Shakespeare, of course, famously advocated that killing the lawyers be done first, but the Bush administration realized that lawyers could actually be quite helpful in killing (ok, silencing) scientists, the first obstacle to their efforts to prevent aggressive action to combat global warming. It was EPA General Counsel Robert Fabricant, after all who penned the famously convoluted and unpersuasive justification for EPA's refusal to make the endangerment decision, which was challenged and overturned in Mass. v. EPA. It was only after those pesky Justices on the Supreme Court made it clear that they would have the audacity to enforce the terms of the Clean Air Act that lawyers became a problem.
In a devastating front-page story by the Post's Juliet Eilperin, we learn that EPA denied California's request for a waiver last night over the "unanimous recommendation of the agency's legal and technical staffs." We already raised some preliminary questions about EPA's legal analysis here, but the Post's story makes it clear that the EPA itself doesn't think it's decision holds water.
Congress tried to give the Environmental Protection Agency a modicum of independence so that environmental decisions, as much as possible, would be reached based on science and the law, not political considerations.
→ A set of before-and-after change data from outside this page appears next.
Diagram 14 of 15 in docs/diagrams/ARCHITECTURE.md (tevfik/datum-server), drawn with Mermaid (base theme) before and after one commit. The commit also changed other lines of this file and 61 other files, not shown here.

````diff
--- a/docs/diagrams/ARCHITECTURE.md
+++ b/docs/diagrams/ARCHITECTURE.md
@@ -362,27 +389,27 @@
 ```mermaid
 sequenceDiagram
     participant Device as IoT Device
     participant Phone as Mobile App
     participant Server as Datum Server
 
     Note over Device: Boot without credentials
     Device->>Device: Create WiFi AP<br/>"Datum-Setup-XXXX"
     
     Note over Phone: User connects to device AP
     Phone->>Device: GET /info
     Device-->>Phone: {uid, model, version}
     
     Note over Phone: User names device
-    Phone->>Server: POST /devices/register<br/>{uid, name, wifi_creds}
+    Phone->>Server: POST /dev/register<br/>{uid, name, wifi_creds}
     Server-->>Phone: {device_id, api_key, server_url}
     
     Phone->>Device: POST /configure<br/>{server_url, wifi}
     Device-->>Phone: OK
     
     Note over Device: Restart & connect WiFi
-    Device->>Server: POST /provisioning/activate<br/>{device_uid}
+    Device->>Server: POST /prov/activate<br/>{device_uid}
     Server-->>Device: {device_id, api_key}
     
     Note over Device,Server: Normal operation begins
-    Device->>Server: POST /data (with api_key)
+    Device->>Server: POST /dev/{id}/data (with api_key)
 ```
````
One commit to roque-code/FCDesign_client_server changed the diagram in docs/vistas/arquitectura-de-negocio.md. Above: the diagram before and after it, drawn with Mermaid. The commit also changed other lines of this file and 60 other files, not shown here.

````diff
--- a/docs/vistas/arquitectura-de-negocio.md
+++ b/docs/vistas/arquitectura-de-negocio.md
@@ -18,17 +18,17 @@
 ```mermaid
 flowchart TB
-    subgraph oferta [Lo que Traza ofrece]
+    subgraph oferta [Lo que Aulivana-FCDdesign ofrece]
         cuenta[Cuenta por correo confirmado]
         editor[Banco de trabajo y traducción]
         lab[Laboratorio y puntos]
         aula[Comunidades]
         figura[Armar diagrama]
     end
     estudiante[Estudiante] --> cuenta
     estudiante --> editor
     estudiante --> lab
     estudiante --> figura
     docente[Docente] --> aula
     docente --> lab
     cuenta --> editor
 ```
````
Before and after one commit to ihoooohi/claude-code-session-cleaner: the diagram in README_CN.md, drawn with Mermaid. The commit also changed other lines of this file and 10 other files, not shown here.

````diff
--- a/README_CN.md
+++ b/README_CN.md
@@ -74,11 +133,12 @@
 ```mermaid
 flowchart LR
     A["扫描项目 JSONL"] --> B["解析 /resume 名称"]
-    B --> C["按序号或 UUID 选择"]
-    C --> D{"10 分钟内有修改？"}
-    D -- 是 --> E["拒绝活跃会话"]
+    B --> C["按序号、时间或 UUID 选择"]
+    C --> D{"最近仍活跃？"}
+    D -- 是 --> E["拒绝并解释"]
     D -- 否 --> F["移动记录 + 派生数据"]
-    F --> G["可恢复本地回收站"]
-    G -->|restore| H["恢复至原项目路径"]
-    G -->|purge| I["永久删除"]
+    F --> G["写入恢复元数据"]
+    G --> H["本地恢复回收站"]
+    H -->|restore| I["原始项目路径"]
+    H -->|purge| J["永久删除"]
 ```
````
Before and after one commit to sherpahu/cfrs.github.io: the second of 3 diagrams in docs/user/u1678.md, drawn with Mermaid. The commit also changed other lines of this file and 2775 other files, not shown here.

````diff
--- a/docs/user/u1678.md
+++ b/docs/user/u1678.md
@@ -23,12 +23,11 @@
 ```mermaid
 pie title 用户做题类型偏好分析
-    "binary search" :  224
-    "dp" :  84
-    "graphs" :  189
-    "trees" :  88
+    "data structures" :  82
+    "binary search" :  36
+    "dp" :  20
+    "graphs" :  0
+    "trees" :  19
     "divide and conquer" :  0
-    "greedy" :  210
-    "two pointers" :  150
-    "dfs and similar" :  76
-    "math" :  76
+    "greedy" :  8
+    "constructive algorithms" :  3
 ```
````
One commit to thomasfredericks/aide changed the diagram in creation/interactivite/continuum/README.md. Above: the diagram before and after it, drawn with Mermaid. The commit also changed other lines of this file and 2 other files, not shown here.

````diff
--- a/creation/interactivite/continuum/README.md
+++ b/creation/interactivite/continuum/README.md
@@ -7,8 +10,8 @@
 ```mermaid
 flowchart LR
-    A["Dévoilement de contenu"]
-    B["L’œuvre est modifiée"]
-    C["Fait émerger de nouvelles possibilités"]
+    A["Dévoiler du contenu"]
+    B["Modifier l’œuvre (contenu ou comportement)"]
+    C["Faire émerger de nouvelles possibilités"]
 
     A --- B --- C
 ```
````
This decision appears to represent the ultimate triumph of oil-industry politics over science and the law.